On balance, this isn't a terrible blow to the city's economy. And in any case, the city is sufficiently diversified to handle it. There's plenty going on in L.A. at any given time. It's important to remember that in a properly diversified economy, every entertainment option — from pro sports to fine dining to miniature golf courses to movie theaters — is competing for consumer dollars. If something goes offline for a while, something else is ready and willing to fill the gap.
If competition is lacking, then you really have a problem. You don't want the only game is town to cancel its first two weeks. Then you really do have darkness, and the alarming economic implications that go with it.

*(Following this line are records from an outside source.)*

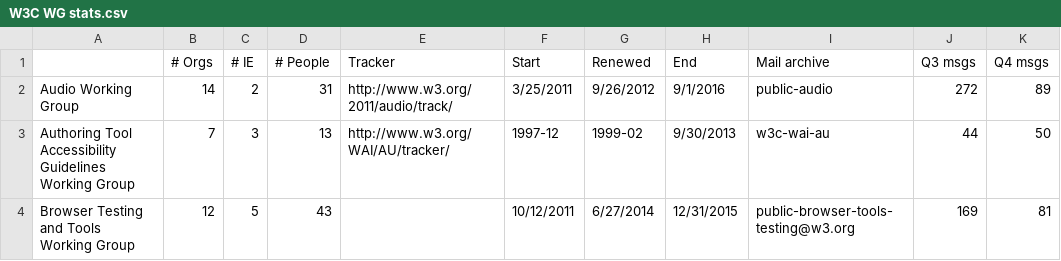
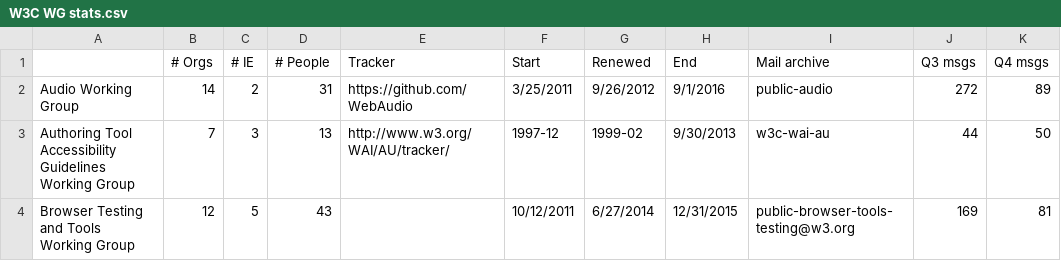
Before and after one commit to swickr/w3c-ab-projects, a CSV file: W3C WG stats.csv, drawn as a sheet; only a part is shown; the diff names each change by its address in the sheet, - before the commit and + after, or states it on an @@ line.

Commit message:
Update W3C WG stats.csv
Point WebAudio tracker to the github project

```diff
--- a/W3C WG stats.csv
+++ b/W3C WG stats.csv
-E2 (Tracker): http://www.w3.org/2011/audio/track/
+E2 (Tracker): https://github.com/WebAudio
```
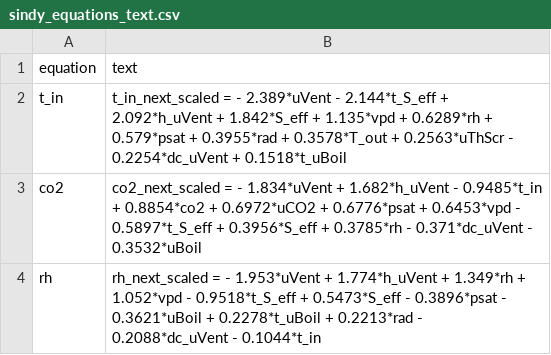
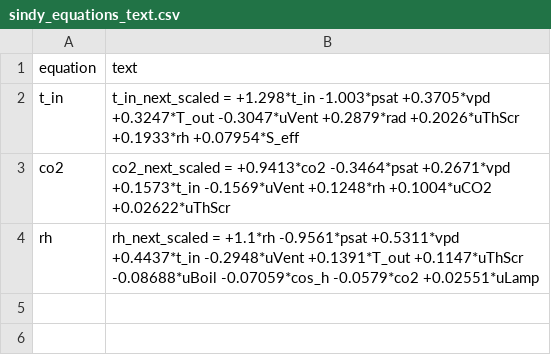
Before and after one commit to chernyaevantont-tech/greenhouse-control, a CSV file: own-article/results_scenarios/tables/sindy_equations_text.csv, drawn as a sheet.

```diff
--- a/own-article/results_scenarios/tables/sindy_equations_text.csv
+++ b/own-article/results_scenarios/tables/sindy_equations_text.csv
@@ -1,4 +1,4 @@
 equation,text
-t_in,t_in_next_scaled = - 2.389*uVent - 2.144*t_S_eff + 2.092*h_uVent + 1.842*S_eff + 1.135*vpd + 0.6289*rh + 0.579*psat + 0.3955*rad + 0.3578*T_out + 0.2563*uThScr - 0.2254*dc_uVent + 0.1518*t_uBoil
-co2,co2_next_scaled = - 1.834*uVent + 1.682*h_uVent - 0.9485*t_in + 0.8854*co2 + 0.6972*uCO2 + 0.6776*psat + 0.6453*vpd - 0.5897*t_S_eff + 0.3956*S_eff + 0.3785*rh - 0.371*dc_uVent - 0.3532*uBoil
-rh,rh_next_scaled = - 1.953*uVent + 1.774*h_uVent + 1.349*rh + 1.052*vpd - 0.9518*t_S_eff + 0.5473*S_eff - 0.3896*psat - 0.3621*uBoil + 0.2278*t_uBoil + 0.2213*rad - 0.2088*dc_uVent - 0.1044*t_in
+t_in,t_in_next_scaled = +1.298*t_in -1.003*psat +0.3705*vpd +0.3247*T_out -0.3047*uVent +0.2879*rad +0.2026*uThScr +0.1933*rh +0.07954*S_eff
+co2,co2_next_scaled = +0.9413*co2 -0.3464*psat +0.2671*vpd +0.1573*t_in -0.1569*uVent +0.1248*rh +0.1004*uCO2 +0.02622*uThScr
+rh,rh_next_scaled = +1.1*rh -0.9561*psat +0.5311*vpd +0.4437*t_in -0.2948*uVent +0.1391*T_out +0.1147*uThScr -0.08688*uBoil -0.07059*cos_h -0.0579*co2 +0.02551*uLamp
```
Also changed, not shown: own-article/results_scenarios/tables/e4_adaptation_table.csv, 5 other files.
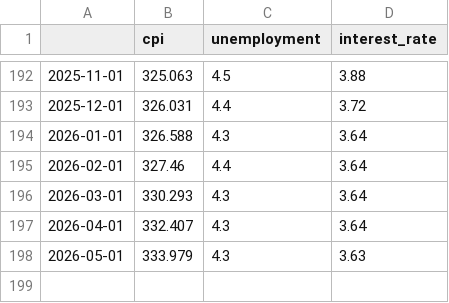
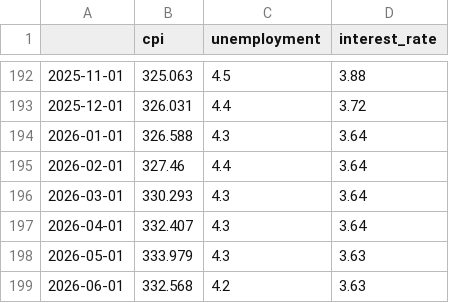
Before and after one commit to lkhavkin7/health-market-volatility, a CSV file: data/raw/fred_raw.csv, drawn as a sheet; only a part is shown, gaps mark what is left out.

```diff
--- a/data/raw/fred_raw.csv
+++ b/data/raw/fred_raw.csv
@@ -198 +198,2 @@
 2026-05-01,333.979,4.3,3.63
+2026-06-01,332.568,4.2,3.63
```
Also changed, not shown: data/processed/master_weekly.csv, data/raw/google_trends_raw.csv, 41 other files.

The company that runs the Staples Center, AEG, knows this and has worked it into their business plan. They haven't bet the farm on pro hoops. Here's Blog Downtown again:
[T]he picture is not entirely bleak for the central city. Because AEG does schedule so heavily, the arena's 38 remaining non-basketball events are still more than other prominent arenas. Madison Square Garden would lose 14 dates if the Knicks did not play a game before the end of the year, leaving 20 booked events. Chicago's United Center would lose 11 Bulls games, leaving it with 33 events—a number buoyed by 12 days hosting the circus. L.A. Live also still has events at Nokia Theatre and the other venues in the L.A. Live complex, keeping a steady stream of visitors flowing into the neighborhood.
Blank said that traffic is part of a smart strategy by AEG. "They're all about leverage," he noted. "They're diversifying, and they've taken that risk up front."
AEG operates the entire LA Live complex, so Staples, albeit the anchor, is just one part of the overall business. This is a clear evolution beyond the old way of thinking about sports facilities. The model that's been criticized in the past insisted that public funding for stadiums would create economic activity around those stadiums — but that activity doesn't always materialize, or is greatly overstated by the sports facilities' boosters.
If the stadium doesn't get enough use or only hosts a single sports franchise, then the model can fall apart. AEG has set up a different model, one that integrates a variety of entertainment options. LA Live is so well-diversified that even though it may end up losing its share of $40 million on cancelled NBA games, it can handle the hit. There are people who go to the place regularly who probably don't even care about the NBA. They're in it for the bowling.
If the 2011 segment of the 2011-12 NBA season is lost, we'll be able to compare notes with other cities. In the end, LA will probably come out OK. In fact, economists may study our experience.
Diversification. It's a beautiful thing. To quote Judge Reinhold's Brad Hamilton from "Fast Times at Ridgemont High" when confronted by a shirtless Sean Penn and a shirtless Eric Stoltz and a shirtless some other guy: "Learn it. Know it. Live it."